I think my Python students are sharing a little too much. There are some students that are definitely doing unique work but out of 18 I would say 12 are relying on others to “lead the way” so to speak. It is actually a little difficult to tell because the programs are fairly short and there are only so many ways to code them. Usually the dead giveaway is the programs that have a list of numbers or words involved have identical lists. It is hard to accuse some of cheating because I know there are students that collaborate on their programs so they are going to end up with identical code. It is the students that wait for a finished program then just cut and paste that I have issue with. The obvious solution is to give each student a unique problem to code. Coming up with 18 unique coding problems that have the same learning objective is going to be a little difficult. Earlier this year I gave each kid a different Taylor series (sin, cos, tan, etc) to program in Small Basic. The only input was the number of terms to compute. I think I will try that again for Python. The code is simple, pretty much just for loops, but figuring the logic is the goal. The real fun comes when I have to grade 18 different programs.

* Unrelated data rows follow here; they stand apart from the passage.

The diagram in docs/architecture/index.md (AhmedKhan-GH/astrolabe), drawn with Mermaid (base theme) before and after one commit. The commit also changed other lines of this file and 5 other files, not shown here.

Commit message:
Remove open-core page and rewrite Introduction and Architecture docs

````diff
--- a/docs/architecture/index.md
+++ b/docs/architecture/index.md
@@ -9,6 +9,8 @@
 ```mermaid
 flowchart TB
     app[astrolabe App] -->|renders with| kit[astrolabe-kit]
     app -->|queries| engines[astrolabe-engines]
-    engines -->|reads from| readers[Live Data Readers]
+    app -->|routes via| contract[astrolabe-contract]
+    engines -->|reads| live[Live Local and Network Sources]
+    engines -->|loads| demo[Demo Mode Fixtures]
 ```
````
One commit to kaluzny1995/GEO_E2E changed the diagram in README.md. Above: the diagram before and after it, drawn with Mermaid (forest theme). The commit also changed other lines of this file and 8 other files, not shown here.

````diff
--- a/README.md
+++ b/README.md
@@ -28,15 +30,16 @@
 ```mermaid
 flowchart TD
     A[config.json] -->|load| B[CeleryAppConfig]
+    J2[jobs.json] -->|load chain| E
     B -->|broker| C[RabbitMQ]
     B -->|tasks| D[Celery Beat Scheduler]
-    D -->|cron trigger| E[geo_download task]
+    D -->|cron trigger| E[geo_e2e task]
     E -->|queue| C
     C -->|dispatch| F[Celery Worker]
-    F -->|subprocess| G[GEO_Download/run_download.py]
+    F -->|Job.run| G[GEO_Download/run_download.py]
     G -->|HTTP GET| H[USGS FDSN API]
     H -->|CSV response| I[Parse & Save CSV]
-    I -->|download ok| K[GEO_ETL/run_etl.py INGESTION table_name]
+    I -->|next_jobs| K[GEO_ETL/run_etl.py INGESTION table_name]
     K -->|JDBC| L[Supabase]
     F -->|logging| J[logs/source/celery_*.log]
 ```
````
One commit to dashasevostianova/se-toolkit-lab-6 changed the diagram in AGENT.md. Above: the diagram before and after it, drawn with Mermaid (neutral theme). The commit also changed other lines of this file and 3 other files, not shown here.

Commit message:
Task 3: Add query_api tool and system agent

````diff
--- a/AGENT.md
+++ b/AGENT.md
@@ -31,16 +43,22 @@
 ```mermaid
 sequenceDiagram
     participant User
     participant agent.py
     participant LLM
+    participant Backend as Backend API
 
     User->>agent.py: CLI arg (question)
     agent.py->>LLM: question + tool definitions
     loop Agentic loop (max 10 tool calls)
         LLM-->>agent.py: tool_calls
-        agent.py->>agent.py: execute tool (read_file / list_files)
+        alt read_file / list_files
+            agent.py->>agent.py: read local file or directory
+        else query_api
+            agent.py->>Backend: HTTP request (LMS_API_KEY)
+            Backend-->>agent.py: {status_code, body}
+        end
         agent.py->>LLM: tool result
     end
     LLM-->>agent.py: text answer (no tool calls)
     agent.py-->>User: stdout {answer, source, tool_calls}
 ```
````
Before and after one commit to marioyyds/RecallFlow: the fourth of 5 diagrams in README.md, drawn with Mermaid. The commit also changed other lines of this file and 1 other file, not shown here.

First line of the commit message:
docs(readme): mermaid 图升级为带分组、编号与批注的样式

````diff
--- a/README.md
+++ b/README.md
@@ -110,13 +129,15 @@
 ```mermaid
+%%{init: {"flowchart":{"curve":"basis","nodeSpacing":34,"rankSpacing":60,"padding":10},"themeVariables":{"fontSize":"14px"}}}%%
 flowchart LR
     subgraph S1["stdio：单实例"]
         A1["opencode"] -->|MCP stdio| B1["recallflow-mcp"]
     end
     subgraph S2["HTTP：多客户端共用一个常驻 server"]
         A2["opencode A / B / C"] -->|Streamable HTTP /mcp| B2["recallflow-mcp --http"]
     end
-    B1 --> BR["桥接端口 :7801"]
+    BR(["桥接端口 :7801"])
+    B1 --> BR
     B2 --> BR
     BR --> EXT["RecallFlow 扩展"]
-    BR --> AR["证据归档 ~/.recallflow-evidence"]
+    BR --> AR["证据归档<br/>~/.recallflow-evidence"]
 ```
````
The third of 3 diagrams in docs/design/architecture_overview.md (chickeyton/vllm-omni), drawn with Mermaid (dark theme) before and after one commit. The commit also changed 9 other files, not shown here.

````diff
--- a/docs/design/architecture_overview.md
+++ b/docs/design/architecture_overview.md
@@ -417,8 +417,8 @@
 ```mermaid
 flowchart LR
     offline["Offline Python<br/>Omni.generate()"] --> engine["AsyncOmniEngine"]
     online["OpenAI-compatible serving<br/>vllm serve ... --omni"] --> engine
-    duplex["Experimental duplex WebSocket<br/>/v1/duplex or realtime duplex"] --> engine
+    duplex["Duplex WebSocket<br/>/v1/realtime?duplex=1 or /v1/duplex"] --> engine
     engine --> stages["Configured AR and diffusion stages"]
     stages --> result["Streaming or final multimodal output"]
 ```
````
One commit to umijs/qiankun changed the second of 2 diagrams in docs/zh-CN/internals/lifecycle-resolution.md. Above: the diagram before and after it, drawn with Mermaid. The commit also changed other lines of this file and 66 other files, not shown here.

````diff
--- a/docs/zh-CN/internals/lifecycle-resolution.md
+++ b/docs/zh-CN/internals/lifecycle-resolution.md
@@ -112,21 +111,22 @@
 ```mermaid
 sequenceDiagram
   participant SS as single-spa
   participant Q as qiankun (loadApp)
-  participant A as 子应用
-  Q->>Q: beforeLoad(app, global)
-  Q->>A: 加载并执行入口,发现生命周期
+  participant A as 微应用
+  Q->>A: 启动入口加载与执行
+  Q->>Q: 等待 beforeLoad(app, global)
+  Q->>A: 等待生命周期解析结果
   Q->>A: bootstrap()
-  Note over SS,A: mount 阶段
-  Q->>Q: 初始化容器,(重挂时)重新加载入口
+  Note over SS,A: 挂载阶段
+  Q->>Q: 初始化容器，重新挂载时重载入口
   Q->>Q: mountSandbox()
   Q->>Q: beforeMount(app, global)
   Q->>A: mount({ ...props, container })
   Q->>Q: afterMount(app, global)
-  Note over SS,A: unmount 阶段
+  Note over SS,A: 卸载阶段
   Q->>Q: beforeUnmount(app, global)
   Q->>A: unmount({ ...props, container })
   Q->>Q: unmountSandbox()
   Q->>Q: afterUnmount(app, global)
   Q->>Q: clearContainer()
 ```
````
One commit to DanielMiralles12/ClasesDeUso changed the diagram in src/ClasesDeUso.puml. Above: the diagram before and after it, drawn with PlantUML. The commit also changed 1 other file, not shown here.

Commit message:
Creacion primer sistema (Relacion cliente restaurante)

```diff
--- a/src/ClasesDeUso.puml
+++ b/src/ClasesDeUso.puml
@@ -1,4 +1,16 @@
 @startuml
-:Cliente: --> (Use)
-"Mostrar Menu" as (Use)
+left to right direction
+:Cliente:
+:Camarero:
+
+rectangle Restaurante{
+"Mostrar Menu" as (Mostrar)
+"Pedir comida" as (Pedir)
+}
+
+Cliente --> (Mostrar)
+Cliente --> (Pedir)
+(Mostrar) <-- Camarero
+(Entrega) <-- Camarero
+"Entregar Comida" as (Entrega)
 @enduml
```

Giving more quizzes is one solution but I really do not have a good method for the kids to turn in quizzes done on the computer. One of the many things I have to solve to get this programming class to work the way I want it. Doing hand written quizzes is a solution but that is just not real. How picky do I get in grading? If a colon is missing does that count as points off? If the kid were typing the code that missing colon would be something the IDE would pick up. I know how I code; type in what I think is the solution then go back and fix all my typos the IDE has caught. I have read a couple of articles on how beginning programming classes should not use IDEs; it allows hacking in code with the IDE making the corrections. I kind of liken this to math without calculators; it can be done and has advantages but they are out weighted by the disadvantages. An obvious solution for the quiz grading is to have the kids program in pseudo code. That has its own syntax issues but easier to handle than the code.
This is one of the fun things about teaching programming. There are just so many ways of doing it. With math at the end of each chapter plan on a test. Usually a nice traditional test that the students can study for, the right answer is pretty much the same for the whole class, and, if pressed for time, there are the canned tests in the book’s teachers’ manual to run through the copy machine. With programming the book chapters (if using a book) are really not the end of a block of concepts, programming is extremely cumulative, studying is a bit difficult because memorization is not a major factor and there is no such thing as a canned programming test. Oh, then there is the really smart kid that looks on-line and finds a different strategy for solving a problem that uses syntax the teacher has never seen before. (I have on of those. For almost every assignment he turns in I learn something new about Python. I know his work is original.)
I figure in a couple more years of teaching Python I will have built up a collection of problems I can hand out that will help reduce the excessive sharing. Right about when I decide to retire.